Make no mistake: Apple’s iCloud, if it works, stands to be a transformative solution for the ages, but Apple CEO Steve Jobs’ promise that the PC will become just “another device” first needs to clear a couple of major hurdles – given the massive scope he has set out for iCloud.
And Jobs himself best perhaps best summarized why there may be questions about whether or not Apple can succeed in turning iCloud into a digital hub – the center of our digital lives that can automatically synchronize all of our files in real time:
“You might ask, 'Why should I believe them?' They’re the ones that brought me MobileMe,’” Jobs said during his Worldwide Developers Conference keynote.
While Apple has improved MobileMe since its horrible, painful launch, and turned it into a fairly reliable cloud-based service for email, calendaring and contact management, it is a pebble compared to the mountain-sized plans for iCloud, which is now the focal point for Apple's cloud strategy.
The two hurdles Apple will face:
• Bandwidth. Accessing iCloud seamlessly through 3G speeds or public WiFi – where bandwidth is routinely as low as 1 Mbps or less, compared to 30 Mbps or more for home or business connectivity – will be critical. Now, it can take as long as an hour or more to download a feature movie from iTunes onto an iPad or iPhone using 3G or public WiFi. Throw, all at once, as many as 50 million new people into the same cloud network, all uploading and downloading all of their vital data all day long, and latency could become a dealbreaker if not handled correctly. Some Apple apps, like its addictive FaceTime video chat, require WiFi connectivity and minimum bandwidth levels to even work at all. iCloud would support all apps, and many would face the same challenges.
• Capacity. Every iPhone and iPad will become a data-creation device, and we’re not just talking about text content. Video, audio, high-intensity graphics will all take up a fair amount of capacity – and it will grow to levels the industry has never before imagined. Will iCloud be able to support a terabyte of data per client device? Two terabytes? And, if so, how much more will it cost than the $75 a pop you’d pay for a high-capacity hard disk drive on a PC?
One thing has become clear during the technology industry’s past three decades: the market’s appetite for bandwidth and capacity knows no boundary.

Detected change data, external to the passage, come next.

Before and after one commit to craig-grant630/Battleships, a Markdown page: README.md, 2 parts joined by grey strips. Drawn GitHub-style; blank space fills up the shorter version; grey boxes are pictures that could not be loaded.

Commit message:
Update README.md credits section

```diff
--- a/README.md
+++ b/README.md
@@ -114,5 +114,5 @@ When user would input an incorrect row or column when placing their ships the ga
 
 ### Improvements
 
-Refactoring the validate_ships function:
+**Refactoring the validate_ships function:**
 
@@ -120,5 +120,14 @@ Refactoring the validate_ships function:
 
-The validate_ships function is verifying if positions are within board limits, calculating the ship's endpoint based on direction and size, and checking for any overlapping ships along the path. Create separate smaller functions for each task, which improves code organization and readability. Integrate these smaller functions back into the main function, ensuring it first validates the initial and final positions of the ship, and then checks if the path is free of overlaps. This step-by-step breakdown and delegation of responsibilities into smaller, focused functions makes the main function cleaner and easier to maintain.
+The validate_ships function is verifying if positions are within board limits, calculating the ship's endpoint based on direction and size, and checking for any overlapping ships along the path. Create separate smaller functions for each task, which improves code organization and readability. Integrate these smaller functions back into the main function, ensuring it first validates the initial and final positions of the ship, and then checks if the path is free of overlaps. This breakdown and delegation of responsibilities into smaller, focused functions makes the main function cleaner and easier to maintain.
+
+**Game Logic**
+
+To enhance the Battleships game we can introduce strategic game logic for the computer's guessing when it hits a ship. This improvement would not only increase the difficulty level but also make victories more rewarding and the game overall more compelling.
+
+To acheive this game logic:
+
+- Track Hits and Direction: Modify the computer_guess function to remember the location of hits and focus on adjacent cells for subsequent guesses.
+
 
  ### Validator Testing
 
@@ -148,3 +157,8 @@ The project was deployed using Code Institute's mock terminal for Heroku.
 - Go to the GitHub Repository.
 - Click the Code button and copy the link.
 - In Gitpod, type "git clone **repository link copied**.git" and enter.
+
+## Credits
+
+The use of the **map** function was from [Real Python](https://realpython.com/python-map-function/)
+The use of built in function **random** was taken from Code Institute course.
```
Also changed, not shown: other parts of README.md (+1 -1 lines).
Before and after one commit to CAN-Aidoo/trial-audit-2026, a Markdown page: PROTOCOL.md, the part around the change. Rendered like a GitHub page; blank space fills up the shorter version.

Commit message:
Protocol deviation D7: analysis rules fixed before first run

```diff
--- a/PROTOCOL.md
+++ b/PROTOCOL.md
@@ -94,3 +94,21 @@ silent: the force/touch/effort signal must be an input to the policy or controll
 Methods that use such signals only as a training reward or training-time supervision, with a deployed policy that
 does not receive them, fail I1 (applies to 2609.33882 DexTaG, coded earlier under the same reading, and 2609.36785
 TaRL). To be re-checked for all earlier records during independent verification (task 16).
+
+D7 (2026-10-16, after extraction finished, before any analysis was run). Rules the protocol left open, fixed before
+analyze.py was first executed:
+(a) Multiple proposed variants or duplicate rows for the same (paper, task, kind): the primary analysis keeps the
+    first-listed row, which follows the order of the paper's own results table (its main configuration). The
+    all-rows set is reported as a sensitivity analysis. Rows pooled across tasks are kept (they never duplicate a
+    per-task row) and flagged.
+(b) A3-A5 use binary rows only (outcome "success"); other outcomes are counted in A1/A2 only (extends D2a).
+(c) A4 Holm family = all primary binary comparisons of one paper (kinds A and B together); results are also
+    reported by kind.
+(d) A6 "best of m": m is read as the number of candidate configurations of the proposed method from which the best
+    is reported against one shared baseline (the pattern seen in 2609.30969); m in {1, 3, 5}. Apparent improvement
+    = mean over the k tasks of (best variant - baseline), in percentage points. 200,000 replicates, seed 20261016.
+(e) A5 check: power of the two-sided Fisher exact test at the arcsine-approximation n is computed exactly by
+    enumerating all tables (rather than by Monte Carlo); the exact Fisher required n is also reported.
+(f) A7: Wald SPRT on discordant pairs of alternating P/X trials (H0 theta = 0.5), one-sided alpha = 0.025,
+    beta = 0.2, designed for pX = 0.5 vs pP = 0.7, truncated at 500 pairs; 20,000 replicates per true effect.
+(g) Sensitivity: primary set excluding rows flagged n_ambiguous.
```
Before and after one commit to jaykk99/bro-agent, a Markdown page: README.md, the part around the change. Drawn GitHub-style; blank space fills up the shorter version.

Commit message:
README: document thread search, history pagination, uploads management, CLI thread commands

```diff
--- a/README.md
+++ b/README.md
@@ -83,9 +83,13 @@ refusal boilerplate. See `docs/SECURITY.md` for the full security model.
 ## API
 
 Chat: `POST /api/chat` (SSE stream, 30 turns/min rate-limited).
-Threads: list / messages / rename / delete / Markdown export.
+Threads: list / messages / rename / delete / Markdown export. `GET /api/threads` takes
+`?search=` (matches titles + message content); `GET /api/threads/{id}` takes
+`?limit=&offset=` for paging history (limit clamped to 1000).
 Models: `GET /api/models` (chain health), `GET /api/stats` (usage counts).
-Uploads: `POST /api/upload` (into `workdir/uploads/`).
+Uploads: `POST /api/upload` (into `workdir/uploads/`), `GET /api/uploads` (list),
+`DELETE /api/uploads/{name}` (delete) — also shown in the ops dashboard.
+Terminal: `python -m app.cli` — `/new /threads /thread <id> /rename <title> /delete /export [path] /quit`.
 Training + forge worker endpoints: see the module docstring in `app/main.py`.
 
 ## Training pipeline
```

On its web site, discussing iCloud, Apple writes: “When you sign up for iCloud, you automatically get 5GB of free storage. And that’s plenty of room, because of the way iCloud stores your content. Your purchased music, apps, and books, as well as your Photo Stream don’t count against your free storage. That leaves your mail, documents, Camera Roll, account information, settings, and other app data. And since those things don’t use as much space, you’ll find that 5GB goes a long way.”
You think so?
No, it doesn’t, actually. The free 5 GB is a nifty throw-in for those who buy iOS devices, but with all of the video, audio, photos, PDFs, data and graphics that each device will produce, it won’t last that long before that 5 GB runs out for most devices. Add to that data created by independent, third-party apps and Apple will be in for a rude awakening when many begin to clamor for more storage capacity, all at the same time.
Technically, Apple has iCloud right. Its architecture, the SDK that it has already made available to developers, and cross-device integration look like they were well thought-out. But capacity and bandwidth bottlenecks – not all of which Apple will be able to control itself – will bear watching.